## Task prompt:
Wherever a line holds the word "lightgray", copy that line from the data.

Data excerpts below:

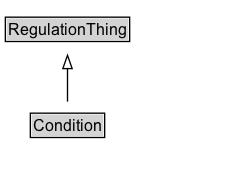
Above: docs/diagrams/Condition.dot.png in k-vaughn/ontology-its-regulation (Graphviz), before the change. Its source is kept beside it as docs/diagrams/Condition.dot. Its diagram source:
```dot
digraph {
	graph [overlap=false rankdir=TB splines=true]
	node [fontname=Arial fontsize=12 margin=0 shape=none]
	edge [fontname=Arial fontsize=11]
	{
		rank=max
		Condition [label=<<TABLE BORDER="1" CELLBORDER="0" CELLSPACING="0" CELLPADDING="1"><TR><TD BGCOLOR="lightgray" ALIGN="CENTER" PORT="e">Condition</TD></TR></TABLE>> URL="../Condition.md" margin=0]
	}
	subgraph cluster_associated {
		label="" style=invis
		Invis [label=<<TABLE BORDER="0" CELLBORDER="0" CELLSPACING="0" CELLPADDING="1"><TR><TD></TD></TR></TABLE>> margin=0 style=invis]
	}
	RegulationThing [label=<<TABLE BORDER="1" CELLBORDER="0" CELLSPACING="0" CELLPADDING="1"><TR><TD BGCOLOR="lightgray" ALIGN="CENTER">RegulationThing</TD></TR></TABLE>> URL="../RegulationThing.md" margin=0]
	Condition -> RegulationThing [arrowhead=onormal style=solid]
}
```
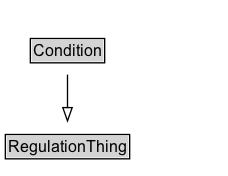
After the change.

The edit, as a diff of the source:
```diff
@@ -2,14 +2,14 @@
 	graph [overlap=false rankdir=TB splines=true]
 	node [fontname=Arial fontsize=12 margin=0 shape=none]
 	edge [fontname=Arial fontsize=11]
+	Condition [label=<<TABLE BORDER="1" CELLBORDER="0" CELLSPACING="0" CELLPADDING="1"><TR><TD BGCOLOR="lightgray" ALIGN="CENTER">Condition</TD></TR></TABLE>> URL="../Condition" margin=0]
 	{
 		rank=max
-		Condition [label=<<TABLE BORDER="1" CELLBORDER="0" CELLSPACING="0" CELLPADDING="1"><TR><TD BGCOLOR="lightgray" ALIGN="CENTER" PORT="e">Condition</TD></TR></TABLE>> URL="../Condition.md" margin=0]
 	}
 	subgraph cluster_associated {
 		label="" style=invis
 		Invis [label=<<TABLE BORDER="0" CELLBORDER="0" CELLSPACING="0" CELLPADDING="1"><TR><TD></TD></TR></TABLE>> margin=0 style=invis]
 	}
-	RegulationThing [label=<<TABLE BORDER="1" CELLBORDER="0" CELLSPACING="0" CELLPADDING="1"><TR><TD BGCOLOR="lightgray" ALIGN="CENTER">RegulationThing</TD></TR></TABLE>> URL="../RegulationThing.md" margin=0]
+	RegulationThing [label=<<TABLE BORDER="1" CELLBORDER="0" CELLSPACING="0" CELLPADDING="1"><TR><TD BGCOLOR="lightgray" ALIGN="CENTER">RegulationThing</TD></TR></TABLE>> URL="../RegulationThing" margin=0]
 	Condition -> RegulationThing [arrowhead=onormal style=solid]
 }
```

End of Data excerpts.
Data excerpts below:

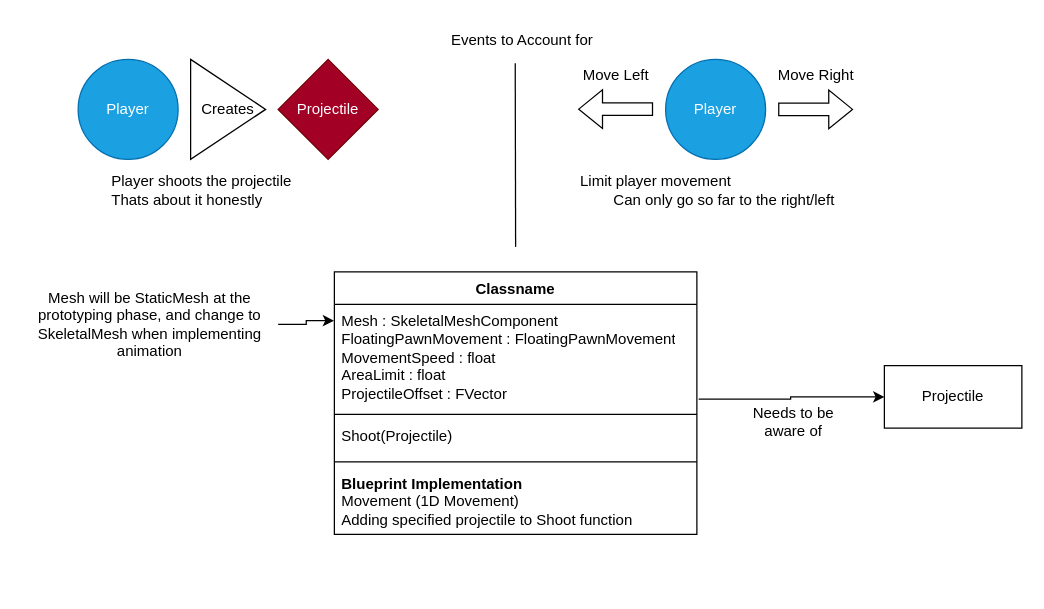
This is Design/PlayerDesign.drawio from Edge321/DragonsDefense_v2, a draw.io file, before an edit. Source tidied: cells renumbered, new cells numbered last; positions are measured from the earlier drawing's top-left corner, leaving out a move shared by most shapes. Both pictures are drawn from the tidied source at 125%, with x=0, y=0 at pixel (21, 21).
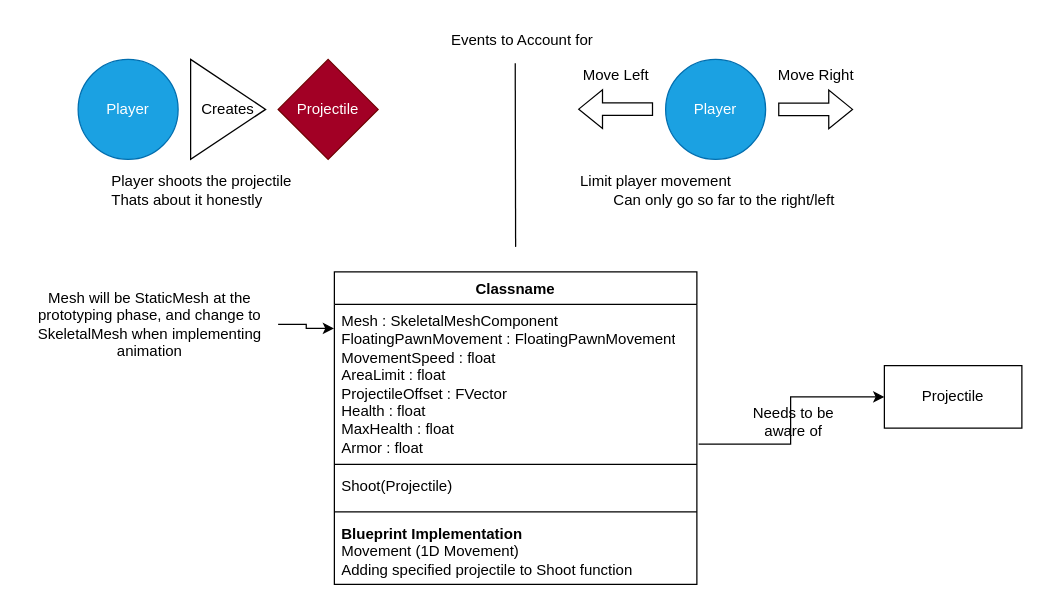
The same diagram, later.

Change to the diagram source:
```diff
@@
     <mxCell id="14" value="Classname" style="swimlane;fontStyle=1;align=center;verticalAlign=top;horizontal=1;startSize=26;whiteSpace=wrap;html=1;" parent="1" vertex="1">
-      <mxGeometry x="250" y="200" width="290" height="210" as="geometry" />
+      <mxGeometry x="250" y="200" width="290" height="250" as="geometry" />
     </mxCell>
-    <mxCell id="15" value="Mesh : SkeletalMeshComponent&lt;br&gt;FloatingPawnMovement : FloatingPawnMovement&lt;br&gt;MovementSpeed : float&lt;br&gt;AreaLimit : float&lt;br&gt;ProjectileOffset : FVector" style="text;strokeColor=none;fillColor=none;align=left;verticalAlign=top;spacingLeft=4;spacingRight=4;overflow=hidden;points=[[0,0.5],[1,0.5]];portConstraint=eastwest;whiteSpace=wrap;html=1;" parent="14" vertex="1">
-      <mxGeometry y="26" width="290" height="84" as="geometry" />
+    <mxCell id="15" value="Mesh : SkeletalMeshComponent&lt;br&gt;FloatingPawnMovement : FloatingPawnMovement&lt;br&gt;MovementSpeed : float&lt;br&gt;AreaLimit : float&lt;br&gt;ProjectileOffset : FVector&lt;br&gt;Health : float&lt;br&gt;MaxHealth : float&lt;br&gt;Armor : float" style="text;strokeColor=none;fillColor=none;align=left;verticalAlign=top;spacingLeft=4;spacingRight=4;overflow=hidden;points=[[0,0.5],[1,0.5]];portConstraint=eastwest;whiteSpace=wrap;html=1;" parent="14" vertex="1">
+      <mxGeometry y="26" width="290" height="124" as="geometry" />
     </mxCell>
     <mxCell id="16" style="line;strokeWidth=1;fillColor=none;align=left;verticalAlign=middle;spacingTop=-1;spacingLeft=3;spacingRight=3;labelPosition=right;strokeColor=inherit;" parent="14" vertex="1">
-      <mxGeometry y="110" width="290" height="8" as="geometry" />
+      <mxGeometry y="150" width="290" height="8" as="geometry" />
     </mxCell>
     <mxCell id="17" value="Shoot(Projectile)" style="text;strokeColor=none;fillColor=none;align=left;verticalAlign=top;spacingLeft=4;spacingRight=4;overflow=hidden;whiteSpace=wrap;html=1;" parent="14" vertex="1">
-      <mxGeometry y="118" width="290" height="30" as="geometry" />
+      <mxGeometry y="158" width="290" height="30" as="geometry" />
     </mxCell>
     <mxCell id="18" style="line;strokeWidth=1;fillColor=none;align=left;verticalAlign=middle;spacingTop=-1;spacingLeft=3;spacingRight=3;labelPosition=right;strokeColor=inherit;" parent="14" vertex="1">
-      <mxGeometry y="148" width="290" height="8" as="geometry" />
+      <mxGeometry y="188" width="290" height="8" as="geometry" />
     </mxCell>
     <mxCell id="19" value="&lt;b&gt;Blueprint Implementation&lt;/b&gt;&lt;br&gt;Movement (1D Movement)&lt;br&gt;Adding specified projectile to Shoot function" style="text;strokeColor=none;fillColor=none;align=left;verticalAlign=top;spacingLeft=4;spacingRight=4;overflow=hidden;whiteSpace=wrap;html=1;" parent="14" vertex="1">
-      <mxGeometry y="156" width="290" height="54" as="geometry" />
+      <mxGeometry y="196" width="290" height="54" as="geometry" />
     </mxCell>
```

End of Data excerpts.

## Written solution:
		Condition [label=<<TABLE BORDER="1" CELLBORDER="0" CELLSPACING="0" CELLPADDING="1"><TR><TD BGCOLOR="lightgray" ALIGN="CENTER" PORT="e">Condition</TD></TR></TABLE>> URL="../Condition.md" margin=0]
	RegulationThing [label=<<TABLE BORDER="1" CELLBORDER="0" CELLSPACING="0" CELLPADDING="1"><TR><TD BGCOLOR="lightgray" ALIGN="CENTER">RegulationThing</TD></TR></TABLE>> URL="../RegulationThing.md" margin=0]
+	Condition [label=<<TABLE BORDER="1" CELLBORDER="0" CELLSPACING="0" CELLPADDING="1"><TR><TD BGCOLOR="lightgray" ALIGN="CENTER">Condition</TD></TR></TABLE>> URL="../Condition" margin=0]
-		Condition [label=<<TABLE BORDER="1" CELLBORDER="0" CELLSPACING="0" CELLPADDING="1"><TR><TD BGCOLOR="lightgray" ALIGN="CENTER" PORT="e">Condition</TD></TR></TABLE>> URL="../Condition.md" margin=0]
-	RegulationThing [label=<<TABLE BORDER="1" CELLBORDER="0" CELLSPACING="0" CELLPADDING="1"><TR><TD BGCOLOR="lightgray" ALIGN="CENTER">RegulationThing</TD></TR></TABLE>> URL="../RegulationThing.md" margin=0]
+	RegulationThing [label=<<TABLE BORDER="1" CELLBORDER="0" CELLSPACING="0" CELLPADDING="1"><TR><TD BGCOLOR="lightgray" ALIGN="CENTER">RegulationThing</TD></TR></TABLE>> URL="../RegulationThing" margin=0]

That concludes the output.